BY JENNIFER KUSAPA
PRINCIPAL Magistrate Augustine Aulanga has convicted the former RSIPF traffic Director in the Honiara Magistrate Court yesterday.
This is the case of Charles Solomon Habatia a former traffic director who was charged and tried for one count of conversion, contrary to section 278 (1) (c)(i) of the Penal Code.
In 2016, he held a title of a Police Superintendent and was the Operation Manager for Honiara city.
By virtue of his position, he was responsible for the formulation, coordination and management of police operations of various departments or units in the Honiara city.
Before June 2016, he applied for a Solomon Islands government money in a form of special imprest of $24,000 from the Ministry of Finance and Treasury. The application was approved and the money was raised and paid to the defendant. It was purposely to fund police operations within the Honiara city.
Prosecution in their allegation said that he did not use the whole of the $24,000 for the police operations. Instead, he fraudulently converted and used part of it for his own benefit. This occurred between 3rd of June to 31st of August 2016.
The prosecution said the accused retired the money in a spreadsheet and attached a number of receipts obtained from individuals and business entities. In the imprest retirement, he outlined certain transactions for various police operations under different departments like; the Liquor Unit, Criminal Response Unit and Naha Police. However, the Heads of these departments were not aware of such engagement or transactions. Those receipts in the prosecution’s case were false. They were produced by the defendant to deceive the Solomon Islands government in the retirement of the money.
Meanwhile the defendant denies the fraudulent conversion of the money. He remained silent and called no evidence for his case. He ardently emphasized in his closing submission that he did not receive the money at all and further denied any wrong doing on his part. He argued that there was no evidence to prove the allegation and therefore, he should be acquitted.
“I am mindful of the legal requirement that even if the defendant remains silent, the onus is on the prosecution to prove its case beyond reasonable doubt. If there is any doubt, the defendant must be given the benefit of that doubt.
“As I have mentioned earlier, the contested issue in this case is; whether or not the defendant has fraudulently converted part of the $24,000. In considering this issue, the following are the pertinent questions the court needs to consider. First, whether he converted part of the $24,000 to his own benefit. Second, if so, then whether or not he did so fraudulently and that is; (a) without the consent of the Solomon Islands government (b) knowing that he has no such consent (c) not honestly believing that he had any claim of right to the part of the money and (d) whether or not he intended to permanently deprive the Solomon Islands government of the part of the $24,000”, Magistrate Aulanga said.
Magistrate Aulanga said before addressing the question, it is pertinent for to make a finding on how much money out of the $24,000 has been used by the defendant for the police operations or its rightful purposes as established by the evidence.

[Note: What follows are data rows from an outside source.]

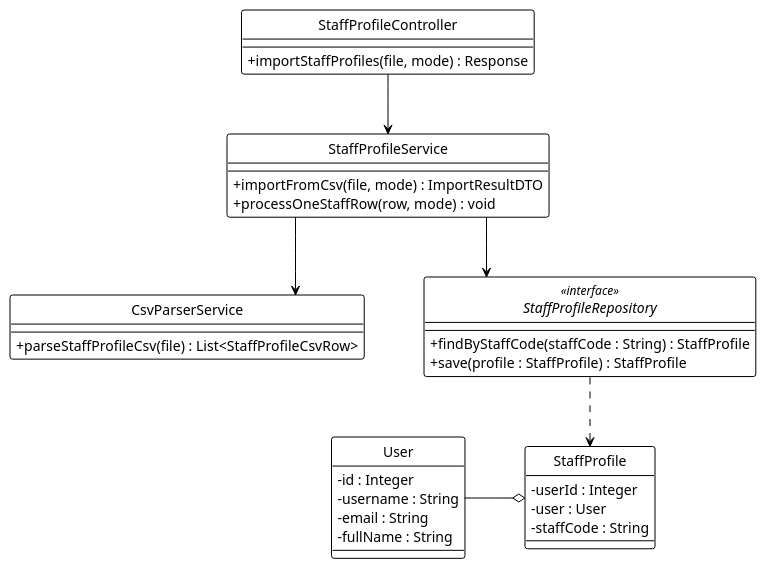
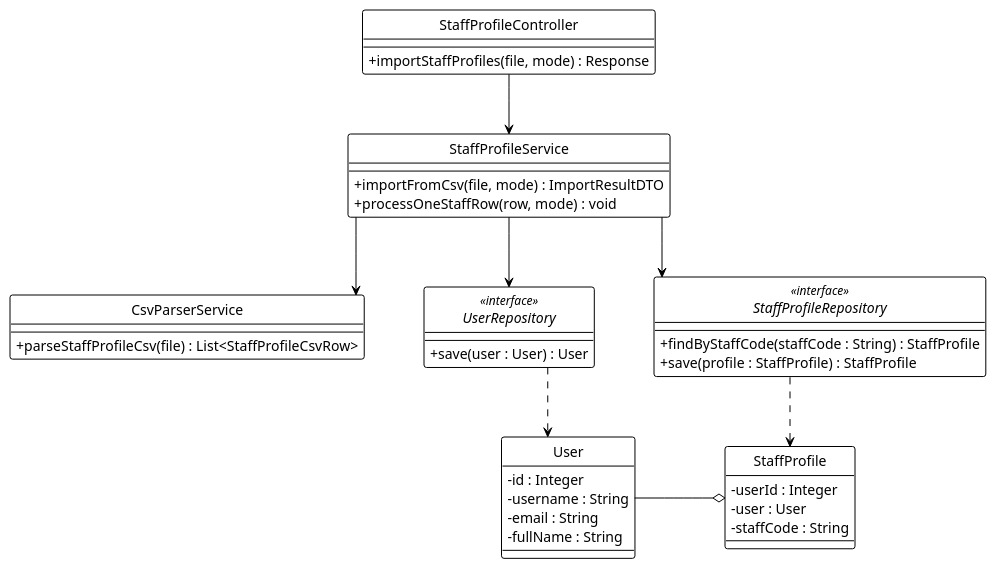
One commit to Ndh474/context changed the diagram in system_detailed_design/54_import_csv_staff/class_diagram_import_csv_staff.puml. Above: the diagram before and after it, drawn with PlantUML. The commit also changed 14 other files, not shown here.

Commit message:
docs: Add system detailed design sequence and class diagrams for student and staff management features.

```diff
--- a/system_detailed_design/54_import_csv_staff/class_diagram_import_csv_staff.puml
+++ b/system_detailed_design/54_import_csv_staff/class_diagram_import_csv_staff.puml
@@ -1,57 +1,63 @@
 @startuml import_csv_staff
 !theme plain
 hide circle
 skinparam classAttributeIconSize 0
 
 ' --- CẤU HÌNH "ORTHO" (BẮT BUỘC) ---
 skinparam linetype ortho
 skinparam nodesep 60
 skinparam ranksep 60
 
 ' --- CONTROLLER ---
 class StaffProfileController {
   + importStaffProfiles(file, mode) : Response
 }
 
 ' --- SERVICE ---
 class StaffProfileService {
   + importFromCsv(file, mode) : ImportResultDTO
   + processOneStaffRow(row, mode) : void
 }
 
 class CsvParserService {
   + parseStaffProfileCsv(file) : List<StaffProfileCsvRow>
 }
 
 ' --- REPOSITORY ---
 interface StaffProfileRepository <<interface>> {
   + findByStaffCode(staffCode : String) : StaffProfile
   + save(profile : StaffProfile) : StaffProfile
 }
 
+interface UserRepository <<interface>> {
+  + save(user : User) : User
+}
+
 ' --- ENTITIES ---
 class StaffProfile {
   - userId : Integer
   - user : User
   - staffCode : String
 }
 
 class User {
   - id : Integer
   - username : String
   - email : String
   - fullName : String
 }
 
 ' --- DEPENDENCY INJECTION (Association) ---
 StaffProfileController -down-> StaffProfileService
 StaffProfileService -down-> CsvParserService
 StaffProfileService -down-> StaffProfileRepository
+StaffProfileService -down-> UserRepository
 
 ' --- REPOSITORY USAGE (Dependency) ---
 StaffProfileRepository .down.> StaffProfile
+UserRepository .down.> User
 
 ' --- ENTITY RELATIONSHIPS (Aggregation) ---
 StaffProfile o-left- User
 
 @enduml
```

“In my view, these receipts look so fishy and very suspicious. Despite they have the business stamps, they are not convincing, questionable and utterly dubious. They are simply against the logic in issuing of receipts to customers in any business transaction. No reputable businesses like Professional Taxi Services and Technology Plus would do receipting in such manner.
“Another serious matter is this. I have noted that receipt exhibited 20 and 21 were issued by Professional Taxi Services and Technology Plus. These are two different business entities altogether. A closer look at their receipt numbers will show that they both used the same receipt book. Leaf 29 (0465729) of the same receipt book was issued by Technology Plus while leaf 74 (0465774) was issued by Professional Taxi Services. Under no circumstances this could happen in any business.
“Two different business entity cannot use the same receipt book. One must be different. Viewed in this, the inference I can draw here is; these are false receipts made up by the defendant himself to suit his own malevolent purpose”, Magistrate Aulanga said.
Magistrate Aulanga said the accused knew very well that it was given to him for that purpose, yet he made a conscious decision to use it for purposes other than what it was intended for.
He did not have any bonafide claim of right over that money since it was special imprest money. His action therefore deprives the Royal Solomon Islands Police as an agent of the State or even the Solomon Islands government as whole from the intended police operational services that money was committed or allocated for.
“In the absence of permission or approval from MOFT, is this not fraudulent conduct? I don’t think so, and therefore, I am satisfied that the vast array of evidence presented by the prosecution has overwhelmingly showed that he had a fraudulent mind when dealing with the money and therefore, converted part ($21,700.00) of the money to his own benefit.
“I find the prosecution has proven its case beyond reasonable doubt and accordingly convict the defendant, Charles Solomon Habatia, as charged”, Magistrate Aulanga said.